The beer drinkers in Boston? Amateurs. Pikers. For real beer drinking, you gotta read this New York Daily News story about the Yankees, based on reports from “insiders”:
According to one of the insiders, Jason Giambi and Roger Clemens would routinely drink beer on the dugout bench when they played for the Yankees, passing back and forth what Giambi called his “protein shake,” code for a cup of beer, the source said. And they weren’t the only ones who partook. “Rally beers are big in the clubhouse,” one insider said. “Guys would drink them all the time, on the bench, in the clubhouse, in the training room. It’s common.”
But you gotta take all of that with a grain of hops, because the next anecdote quoted from this source — about Jose Canseco hitting three homers on beer-power while with the Yankees — was debunked by ESPN’s David Schoenfield earlier today.
My guess: the story is largely true — ballplayers like beer and will drink it whenever — even if the details are exaggerated for dramatic effect. Which makes it like most Daily News stories, most likely.
Either way, I continue to not be shocked by any of the allegations that come out of Boston. And continue to not think any of them are that big a deal.
Reds lefty Brandon Finnegan exited Monday afternoon’s start against the Cardinals in the fourth inning with an apparent shoulder injury. He grimaced after throwing a pitch and promptly walked off the field without even trying to throw a warmup pitch. In three-plus innings, Finnegan allowed three runs on three hits and four walks with two strikeouts on 58 pitches.

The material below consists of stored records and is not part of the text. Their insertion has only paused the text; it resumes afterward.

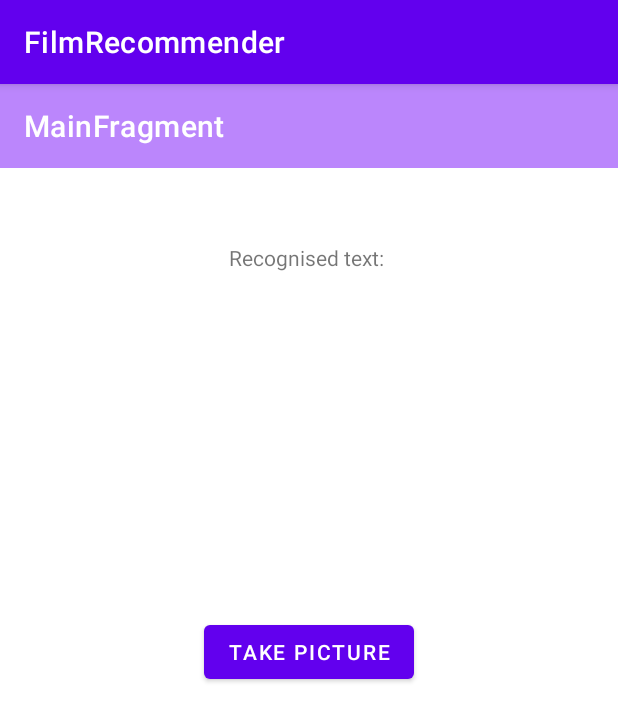
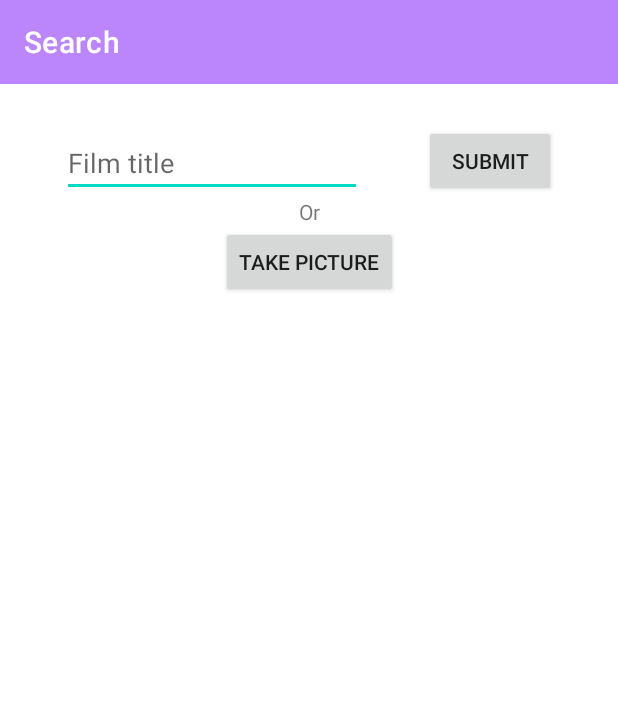
Before and after one commit to CharlievWilliams/FilmRecommender, an Android app: the screen it shows after launch (MainActivity), on a phone screen of 412 x 824 dp. Shown: the top 721 px of the screen. Run offline under Robolectric (Android 15) with nearby library versions, the phone set to English and light mode, and no system bars; our stand-ins replace navigation-ui; libraries missing offline, so code that uses them is left out: com.google.firebase.ml.

Commit message:
Properly architecture my changes and prepare for the results fragment

```diff
--- a/app/build.gradle
+++ b/app/build.gradle
@@ -2,6 +2,7 @@ plugins {
     id 'com.android.application'
     id 'kotlin-android'
     id 'com.google.gms.google-services'
+    id 'androidx.navigation.safeargs.kotlin'
 }
 
 android {
@@ -78,4 +79,9 @@ dependencies {
     implementation 'com.squareup.retrofit2:retrofit:2.9.0'
     implementation 'com.squareup.retrofit2:converter-gson:2.6.0'
     implementation 'com.squareup.okhttp3:logging-interceptor:4.5.0'
+
+    // Image Management
+    implementation 'com.squareup.picasso:picasso:2.8'
+    implementation 'com.github.bumptech.glide:glide:4.12.0'
+    annotationProcessor 'com.github.bumptech.glide:compiler:4.12.0'
 }
--- a/app/src/main/java/com/charlievwwilliams/filmrecommender/viewmodels/MainViewModel.kt
+++ b/app/src/main/java/com/charlievwwilliams/filmrecommender/viewmodels/MainViewModel.kt
@@ -8,12 +8,12 @@ import com.charlievwwilliams.filmrecommender.extensions.Event
 import com.charlievwwilliams.filmrecommender.model.search.Search
 import com.charlievwwilliams.filmrecommender.utils.Constants.Companion.API_KEY
 import com.charlievwwilliams.filmrecommender.viewstates.MainNavigationEffect
-import com.charlievwwilliams.filmrecommender.viewstates.MainNavigationEffect.NavigateToCalculatorEffect
+import com.charlievwwilliams.filmrecommender.viewstates.MainNavigationEffect.NavigateToResultEffect
 import com.charlievwwilliams.filmrecommender.viewstates.MainViewEffect
 import com.charlievwwilliams.filmrecommender.viewstates.MainViewEffect.FilmSearchedEffect
+import com.charlievwwilliams.filmrecommender.viewstates.MainViewEffect.OpenCameraEffect
 import com.charlievwwilliams.filmrecommender.viewstates.MainViewEvent
-import com.charlievwwilliams.filmrecommender.viewstates.MainViewEvent.ScreenLoadEvent
-import com.charlievwwilliams.filmrecommender.viewstates.MainViewEvent.SplashButtonPressedEvent
+import com.charlievwwilliams.filmrecommender.viewstates.MainViewEvent.*
 import com.charlievwwilliams.filmrecommender.viewstates.MainViewState
 import kotlinx.coroutines.CoroutineScope
 import kotlinx.coroutines.Dispatchers.IO
@@ -31,39 +31,29 @@ class MainViewModel : ViewModel() {
     fun onEvent(event: MainViewEvent) {
         when (event) {
             is ScreenLoadEvent -> onScreenLoad()
-            is SplashButtonPressedEvent -> navigationEffect.value =
-                Event(NavigateToCalculatorEffect)
+            is TakePicturePressedEvent -> viewEffect.value = Event(OpenCameraEffect)
+            is SubmitPressedEvent -> searchFilm(event.title)
+            is ItemPressedEvent -> navigationEffect.value = Event(NavigateToResultEffect(event.id))
         }
     }
 
     private fun onScreenLoad() {
-        onScreenLoadSuccess()
+        viewState.value = MainViewState(isLoading = false)
     }
 
-    fun tempFunction(input: String) {
-        // IO (Network request), MainThread (UI), Default (Heavy Computation)
+    private fun searchFilm(input: String) {
+        viewState.value = MainViewState(isLoading = true)
         CoroutineScope(IO).launch {
             val result = getResultFromAPI(input)
-            // Go to main for UI Operations
             withContext(Main) {
-                tempFunctionTwo(result)
+                viewEffect.value = Event(FilmSearchedEffect(result))
+                viewState.value = MainViewState(isLoading = false)
             }
         }
     }
 
-    private fun tempFunctionTwo(result: Search) {
-        viewEffect.value = Event(FilmSearchedEffect(result))
-    }
-
-    private fun onScreenLoadSuccess() {
-        viewState.value = MainViewState(
-            isLoading = false
-        )
-    }
-
     private suspend fun getResultFromAPI(input: String): Search {
-        delay(1000)
-        /*return RetrofitInstance.Api.getMovieDetails(API_KEY)*/
+        delay(500)
         return RetrofitInstance.Api.searchMovies(API_KEY, "en-US", input, "1", "true")
     }
 
--- a/app/src/main/java/com/charlievwwilliams/filmrecommender/viewmodels/SearchResultViewModel.kt
+++ b/app/src/main/java/com/charlievwwilliams/filmrecommender/viewmodels/SearchResultViewModel.kt
@@ -16,9 +16,7 @@ class SearchResultViewModel : ViewModel() {
     private val viewEffect = MutableLiveData<Event<MainViewEffect>>()
 
     fun onEvent(event: MainViewEvent) {
-        when (event) {
 
-        }
     }
 
     private fun onScreenLoad() {
--- a/app/src/main/res/layout/fragment_main.xml
+++ b/app/src/main/res/layout/fragment_main.xml
@@ -1,48 +1,66 @@
 <?xml version="1.0" encoding="utf-8"?>
 <androidx.constraintlayout.widget.ConstraintLayout xmlns:android="http://schemas.android.com/apk/res/android"
     xmlns:app="http://schemas.android.com/apk/res-auto"
-    xmlns:tools="http://schemas.android.com/tools"
     android:layout_width="match_parent"
     android:layout_height="match_parent">
 
-    <TextView
-        android:id="@+id/textView"
-        android:layout_width="wrap_content"
-        android:layout_height="wrap_content"
-        android:layout_marginTop="50dp"
-        android:text="Recognised text: "
-        app:layout_constraintBottom_toTopOf="@+id/imageView"
+    <androidx.core.widget.ContentLoadingProgressBar
+        android:id="@+id/loading"
+        style="?android:attr/progressBarStyleLarge"
+        android:layout_width="48dp"
+        android:layout_height="48dp"
+        app:layout_constraintBottom_toBottomOf="parent"
         app:layout_constraintEnd_toEndOf="parent"
         app:layout_constraintStart_toStartOf="parent"
         app:layout_constraintTop_toTopOf="parent" />
 
-    <ImageView
-        android:id="@+id/imageView"
-        android:layout_width="167dp"
-        android:layout_height="229dp"
-        android:contentDescription="TODO"
+    <androidx.appcompat.widget.AppCompatEditText
+        android:id="@+id/titleEditText"
+        android:layout_width="wrap_content"
+        android:layout_height="wrap_content"
+        android:layout_marginTop="30dp"
+        android:imeOptions="actionDone"
+        android:width="200dp"
+        android:hint="Film title"
+        android:inputType="text"
+        app:layout_constraintLeft_toLeftOf="parent"
+        app:layout_constraintRight_toLeftOf="@id/submitButton"
+        app:layout_constraintTop_toTopOf="parent" />
+
+    <androidx.appcompat.widget.AppCompatButton
+        android:id="@+id/submitButton"
+        android:layout_width="wrap_content"
+        android:layout_height="wrap_content"
+        android:text="Submit"
+        app:layout_constraintBottom_toBottomOf="@id/titleEditText"
+        app:layout_constraintEnd_toEndOf="parent"
+        app:layout_constraintStart_toEndOf="@id/titleEditText" />
+
+    <androidx.appcompat.widget.AppCompatTextView
+        android:id="@+id/textView"
+        android:layout_width="wrap_content"
+        android:layout_height="wrap_content"
+        android:text="Or"
         app:layout_constraintEnd_toEndOf="parent"
         app:layout_constraintStart_toStartOf="parent"
-        app:layout_constraintTop_toBottomOf="@id/textView"
-        tools:srcCompat="@tools:sample/avatars" />
+        app:layout_constraintTop_toBottomOf="@id/titleEditText" />
 
-    <Button
-        android:id="@+id/button"
+    <androidx.appcompat.widget.AppCompatButton
+        android:id="@+id/takePictureButton"
         android:layout_width="wrap_content"
         android:layout_height="wrap_content"
         android:text="Take Picture"
-        app:layout_constraintBottom_toTopOf="@id/recyclerView"
         app:layout_constraintEnd_toEndOf="parent"
         app:layout_constraintStart_toStartOf="parent"
-        app:layout_constraintTop_toBottomOf="@+id/imageView" />
+        app:layout_constraintTop_toBottomOf="@id/textView" />
 
     <androidx.recyclerview.widget.RecyclerView
         android:id="@+id/recyclerView"
         android:layout_width="match_parent"
         android:layout_height="0dp"
+        android:layout_marginTop="30dp"
         app:layout_constraintBottom_toBottomOf="parent"
         app:layout_constraintLeft_toLeftOf="parent"
-        app:layout_constraintRight_toRightOf="parent"
-        app:layout_constraintTop_toBottomOf="@id/button" />
+        app:layout_constraintTop_toBottomOf="@id/takePictureButton" />
 
 </androidx.constraintlayout.widget.ConstraintLayout>
--- a/app/src/main/res/navigation/main_nav_graph.xml
+++ b/app/src/main/res/navigation/main_nav_graph.xml
@@ -8,7 +8,19 @@
     <fragment
         android:id="@+id/mainFragment"
         android:name="com.charlievwwilliams.filmrecommender.fragments.MainFragment"
-        android:label="MainFragment"
-        tools:layout="@layout/fragment_main" />
+        android:label="Search"
+        tools:layout="@layout/fragment_main">
+        <action
+            android:id="@+id/action_mainFragment_to_searchResultFragment"
+            app:destination="@id/searchResultFragment" />
+    </fragment>
+    <fragment
+        android:id="@+id/searchResultFragment"
+        android:name="com.charlievwwilliams.filmrecommender.fragments.SearchResultFragment"
+        android:label="Your Film">
+        <argument
+            android:name="id"
+            app:argType="string" />
+    </fragment>
 
 </navigation>
--- a/app/src/main/res/values-night/themes.xml
+++ b/app/src/main/res/values-night/themes.xml
@@ -1,6 +1,6 @@
 <resources xmlns:tools="http://schemas.android.com/tools">
     <!-- Base application theme. -->
-    <style name="Theme.FilmRecommender" parent="Theme.MaterialComponents.DayNight.DarkActionBar">
+    <style name="Theme.FilmRecommender" parent="Theme.MaterialComponents.DayNight.NoActionBar">
         <!-- Primary brand color. -->
         <item name="colorPrimary">@color/purple_200</item>
         <item name="colorPrimaryVariant">@color/purple_700</item>
@@ -10,7 +10,7 @@
         <item name="colorSecondaryVariant">@color/teal_200</item>
         <item name="colorOnSecondary">@color/black</item>
         <!-- Status bar color. -->
-        <item name="android:statusBarColor" tools:targetApi="l">?attr/colorPrimaryVariant</item>
+        <item name="android:statusBarColor" tools:targetApi="l">@color/purple_200</item>
         <!-- Customize your theme here. -->
     </style>
 </resources>
--- a/app/src/main/res/values/themes.xml
+++ b/app/src/main/res/values/themes.xml
@@ -1,6 +1,6 @@
 <resources xmlns:tools="http://schemas.android.com/tools">
     <!-- Base application theme. -->
-    <style name="Theme.FilmRecommender" parent="Theme.MaterialComponents.DayNight.DarkActionBar">
+    <style name="Theme.FilmRecommender" parent="Theme.MaterialComponents.DayNight.NoActionBar">
         <!-- Primary brand color. -->
         <item name="colorPrimary">@color/purple_500</item>
         <item name="colorPrimaryVariant">@color/purple_700</item>
@@ -10,7 +10,7 @@
         <item name="colorSecondaryVariant">@color/teal_700</item>
         <item name="colorOnSecondary">@color/black</item>
         <!-- Status bar color. -->
-        <item name="android:statusBarColor" tools:targetApi="l">?attr/colorPrimaryVariant</item>
+        <item name="android:statusBarColor" tools:targetApi="l">@color/purple_200</item>
         <!-- Customize your theme here. -->
     </style>
 </resources>
--- a/build.gradle
+++ b/build.gradle
@@ -9,6 +9,7 @@ buildscript {
         classpath "com.android.tools.build:gradle:4.1.2"
         classpath "org.jetbrains.kotlin:kotlin-gradle-plugin:$kotlin_version"
         classpath 'com.google.gms:google-services:4.3.5'
+        classpath "androidx.navigation:navigation-safe-args-gradle-plugin:2.3.3"
     }
 }
 
```
Also changed, not shown: app/src/main/java/com/charlievwwilliams/filmrecommender/extensions/MyAdapter.kt (+26 -16 lines), app/src/main/java/com/charlievwwilliams/filmrecommender/fragments/MainFragment.kt (+46 -36 lines), app/src/main/java/com/charlievwwilliams/filmrecommender/fragments/SearchResultFragment.kt (+13 -13 lines), app/src/main/java/com/charlievwwilliams/filmrecommender/viewstates/MainViewState.kt (+7 -6 lines), app/src/main/java/com/charlievwwilliams/filmrecommender/viewstates/SearchResultViewState.kt (+19 -1 lines), app/src/main/res/layout/film_row_item.xml (added, +43 -0 lines), app/src/main/res/layout/text_row_item.xml (deleted, +0 -22 lines).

Finnegan, 24, was making his first start since April 15. He had been dealing with a strained left trapezius muscle.
The Reds should have more information on Finnegan’s status later tonight. Given how Finnegan acted after throwing his final pitch, a stint on the disabled list looks likely.
The Rays have acquired shortstop Adeiny Hechavarria from the Marlins, Clark Spencer of the Miami Herald reports. The Marlins will receive minor league outfielder Braxton Lee and pitcher Ethan Clark. The Rays are expected to assume the remainder of Hechavarria’s $4.35 million salary for the 2017 season.
Hechavarria, 28, has only played in 20 games this season due to an oblique injury. He has mustered a meager .277/.288/.385 triple-slash line with four extra-base hits and six RBI across 67 plate appearances. He still plays decent defense, though, so that may be enough for him to take the everyday shortstop job in Tampa.
Lee, 23, was selected by the Rays in the 12th round of the 2014 draft. This season with Double-A Montgomery, his second stint there, Lee hit .318/.387/.391 over 296 PA.
Clark, 22, was taken in the 15th round of the 2015 draft by the Rays. In his first stint at Single-A in Bowling Green, Clark has a 3.11 ERA with a 50/18 K/BB ratio in 55 innings of work.